CAUAYAN, Philippines — Super Typhoon Megi dumped heavy rains over the Philippine capital Tuesday after killing 10 people, creating a wasteland of fallen trees in the north and sending thousands scrambling to safety in near-zero visibility.
As it moved away from the Philippines, the strongest cyclone in years regained strength over the South China Sea on Tuesday while heading toward China and Vietnam, where recent floods unrelated to the storm already have caused 30 deaths.
Surging currents on Vietnam's flooded main highway Monday swept away a bus and 20 of its passengers, including a boy pulled from his mother's grasp. In China, authorities evacuated 140,000 people from a coastal province ahead of the typhoon, which Chinese officials said could hit the southern coast Thursday. Heavy rains have already lashed Hainan.

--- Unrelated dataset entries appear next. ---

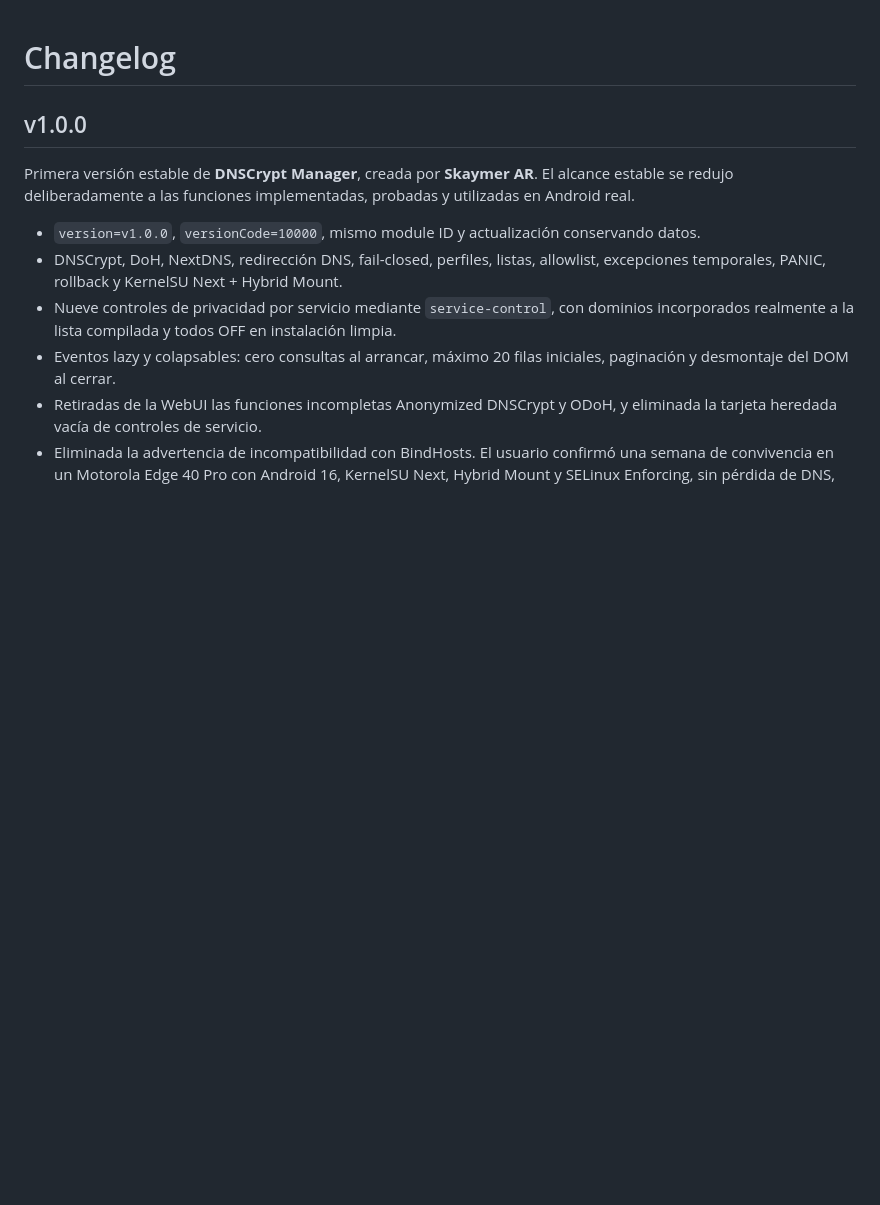
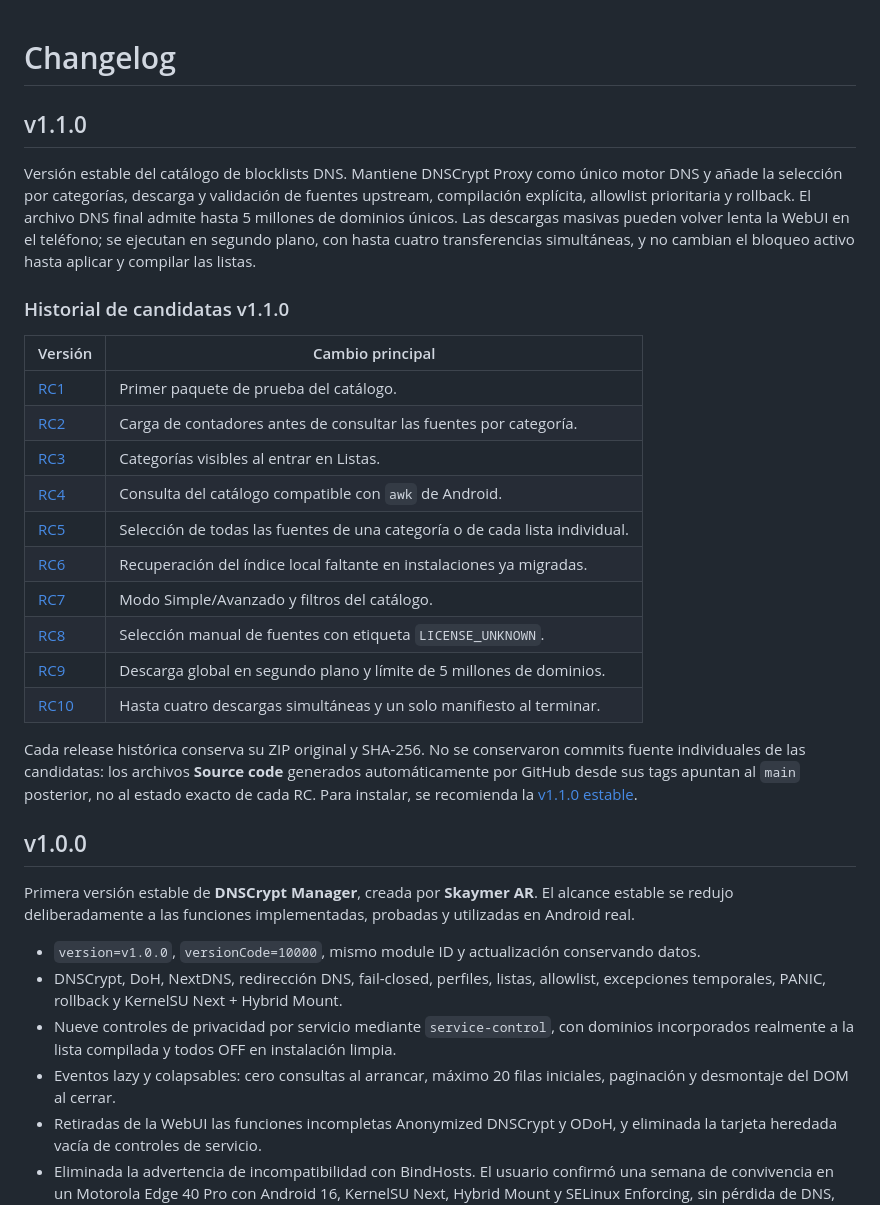
Before and after one commit to Skaymer-AR/DNSCrypt-Manager-WebUI, a Markdown page: CHANGELOG.md, the part around the change. Drawn GitHub-style; blank space fills up the shorter version.

Commit message:
docs: archive v1.1.0 RC1–RC10 release history

```diff
--- a/CHANGELOG.md
+++ b/CHANGELOG.md
@@ -1,4 +1,35 @@
 # Changelog
+
+## v1.1.0
+
+Versión estable del catálogo de blocklists DNS. Mantiene DNSCrypt Proxy como
+único motor DNS y añade la selección por categorías, descarga y validación de
+fuentes upstream, compilación explícita, allowlist prioritaria y rollback. El
+archivo DNS final admite hasta 5 millones de dominios únicos. Las descargas
+masivas pueden volver lenta la WebUI en el teléfono; se ejecutan en segundo
+plano, con hasta cuatro transferencias simultáneas, y no cambian el bloqueo
+activo hasta aplicar y compilar las listas.
+
+### Historial de candidatas v1.1.0
+
+| Versión | Cambio principal |
+| --- | --- |
+| [RC1](https://github.com/Skaymer-AR/DNSCrypt-Manager-WebUI/releases/tag/v1.1.0-rc1) | Primer paquete de prueba del catálogo. |
+| [RC2](https://github.com/Skaymer-AR/DNSCrypt-Manager-WebUI/releases/tag/v1.1.0-rc2) | Carga de contadores antes de consultar las fuentes por categoría. |
+| [RC3](https://github.com/Skaymer-AR/DNSCrypt-Manager-WebUI/releases/tag/v1.1.0-rc3) | Categorías visibles al entrar en Listas. |
+| [RC4](https://github.com/Skaymer-AR/DNSCrypt-Manager-WebUI/releases/tag/v1.1.0-rc4) | Consulta del catálogo compatible con `awk` de Android. |
+| [RC5](https://github.com/Skaymer-AR/DNSCrypt-Manager-WebUI/releases/tag/v1.1.0-rc5) | Selección de todas las fuentes de una categoría o de cada lista individual. |
+| [RC6](https://github.com/Skaymer-AR/DNSCrypt-Manager-WebUI/releases/tag/v1.1.0-rc6) | Recuperación del índice local faltante en instalaciones ya migradas. |
+| [RC7](https://github.com/Skaymer-AR/DNSCrypt-Manager-WebUI/releases/tag/v1.1.0-rc7) | Modo Simple/Avanzado y filtros del catálogo. |
+| [RC8](https://github.com/Skaymer-AR/DNSCrypt-Manager-WebUI/releases/tag/v1.1.0-rc8) | Selección manual de fuentes con etiqueta `LICENSE_UNKNOWN`. |
+| [RC9](https://github.com/Skaymer-AR/DNSCrypt-Manager-WebUI/releases/tag/v1.1.0-rc9) | Descarga global en segundo plano y límite de 5 millones de dominios. |
+| [RC10](https://github.com/Skaymer-AR/DNSCrypt-Manager-WebUI/releases/tag/v1.1.0-rc10) | Hasta cuatro descargas simultáneas y un solo manifiesto al terminar. |
+
+Cada release histórica conserva su ZIP original y SHA-256. No se conservaron
+commits fuente individuales de las candidatas: los archivos **Source code**
+generados automáticamente por GitHub desde sus tags apuntan al `main` posterior,
+no al estado exacto de cada RC. Para instalar, se recomienda la
+[v1.1.0 estable](https://github.com/Skaymer-AR/DNSCrypt-Manager-WebUI/releases/tag/v1.1.0).
 
 ## v1.0.0
 
```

Megi packed sustained winds of 140 miles (225 kilometers) per hour and gusts of 162 mph (260 kph) as it made landfall Monday in the northern province of Isabela, felling trees and utility poles and cutting off power, phone and Internet services. Its ferocious wind slightly weakened while crossing the mountains of the Philippines' main northern island of Luzon.